Once the cooking process is done, all of the water and most of the oil in the fiasco will have been absorbed by the beans. You can serve the beans hot or cold, adding more olive oil, fresh sage, and caramelized shallots.
I don't think a fiasco will replace my slow cooker when in comes to cooking beans at home. The slow cooker is so much more convenient, I do plan to try this on our next camping trip though.
I learned of this traditional preparation for Tuscan beans from Stephano, the proprietor of L'Accademia Del Buon Gusto in Panzano. His wonderful shop is filled with a great selection of wine, olive oil, balsamic vinegar, honey, and local art work. There is no such thing as a quick visit to Stefano's shop, you will be encouraged to taste everything. Stephano is a fountain of information about all things local; food, wine, history. He was the first person we met when we arrived in town. You can't miss him, listen for the sound of Italian opera, and you'll find Stephano.

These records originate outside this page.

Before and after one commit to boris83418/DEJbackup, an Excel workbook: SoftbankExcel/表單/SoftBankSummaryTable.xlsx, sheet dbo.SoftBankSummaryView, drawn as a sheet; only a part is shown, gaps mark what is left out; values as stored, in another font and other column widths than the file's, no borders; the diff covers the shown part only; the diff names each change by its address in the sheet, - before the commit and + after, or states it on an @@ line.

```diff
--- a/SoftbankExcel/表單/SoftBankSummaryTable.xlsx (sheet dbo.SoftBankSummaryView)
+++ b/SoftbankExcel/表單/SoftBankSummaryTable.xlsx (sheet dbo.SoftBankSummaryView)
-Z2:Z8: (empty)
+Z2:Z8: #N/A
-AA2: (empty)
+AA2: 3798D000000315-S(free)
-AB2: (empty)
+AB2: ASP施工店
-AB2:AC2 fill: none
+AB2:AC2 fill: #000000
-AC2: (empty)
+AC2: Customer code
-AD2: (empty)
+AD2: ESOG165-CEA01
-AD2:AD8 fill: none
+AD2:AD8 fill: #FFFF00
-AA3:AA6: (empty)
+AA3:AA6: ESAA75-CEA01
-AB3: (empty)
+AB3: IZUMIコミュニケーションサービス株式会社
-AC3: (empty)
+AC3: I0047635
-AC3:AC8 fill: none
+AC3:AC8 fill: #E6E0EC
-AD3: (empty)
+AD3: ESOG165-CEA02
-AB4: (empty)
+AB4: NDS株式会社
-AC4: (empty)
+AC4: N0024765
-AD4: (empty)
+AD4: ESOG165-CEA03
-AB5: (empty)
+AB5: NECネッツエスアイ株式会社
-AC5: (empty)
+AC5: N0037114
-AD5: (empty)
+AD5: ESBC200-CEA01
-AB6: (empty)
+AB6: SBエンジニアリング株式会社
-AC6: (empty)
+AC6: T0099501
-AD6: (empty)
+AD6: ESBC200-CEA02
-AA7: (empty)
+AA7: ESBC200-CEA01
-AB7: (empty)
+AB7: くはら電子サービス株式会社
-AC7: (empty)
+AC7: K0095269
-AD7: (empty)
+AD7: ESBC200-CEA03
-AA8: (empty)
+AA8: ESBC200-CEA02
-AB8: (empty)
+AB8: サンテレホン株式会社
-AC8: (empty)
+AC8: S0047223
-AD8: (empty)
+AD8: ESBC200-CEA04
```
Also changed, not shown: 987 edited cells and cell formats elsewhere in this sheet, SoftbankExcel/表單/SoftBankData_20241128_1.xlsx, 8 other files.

He's the guy wearing a giant red chef's hat and a Cheshire cats grin.
Panzano is an ancient town, it's roots can be traced back to the Etruscans between the 3rd and 5th century B.C. There are remains of the 12th century castle walls and towers still standing next to the town's church, Santa Maria Assunta. The church was rebuilt in the late 1800's on the site of the original 12th century structure. It houses several paintings dating from the 14th, 15th, and 16th centuries.
Perched on the highest ridge running between the Val di Greve from the Val di Pesa in the heart of Chianti, surrounded by olive groves and a patchwork of vineyards, the views from Panzano are extraordinary.
We rented an apartment in the oldest part of town, just a few doors down from the church, as our base for exploring this corner of Tuscany. Each time I scaled the deeply worn stone stairs leading to our second floor apartment, I wondered how many generations it must have taken to cause such erosion. I couldn't help but imagine the many different pairs of feet that must have gone before my own. I pictured leather sandals, followed by wooden clogs, rubber boots, and then stilettos. That staircase had certainly seen some changes over it's lifetime.
Streets are narrow, and mostly one way, so it's a whole lot easier to navigate Panzano on foot than in a vehicle. I quickly discovered many pathways providing convenient shortcuts through the village as well as a few glimpses into backyards and daily life in rural Tuscany.
There are dozens of wineries to visit within a few kilometers of Panzano, as well as several olive oil producers. You won't have any trouble finding a great place to eat, Panzano is home to several amazing restaurants, including three establishments run by the famous butcher of Tuscany, Dario Cecchini. Check back soon for my next postcard from Chianti, a visit to Dario's Antica Macelleria Cecchini and recipe inspired by his Solociccia menu.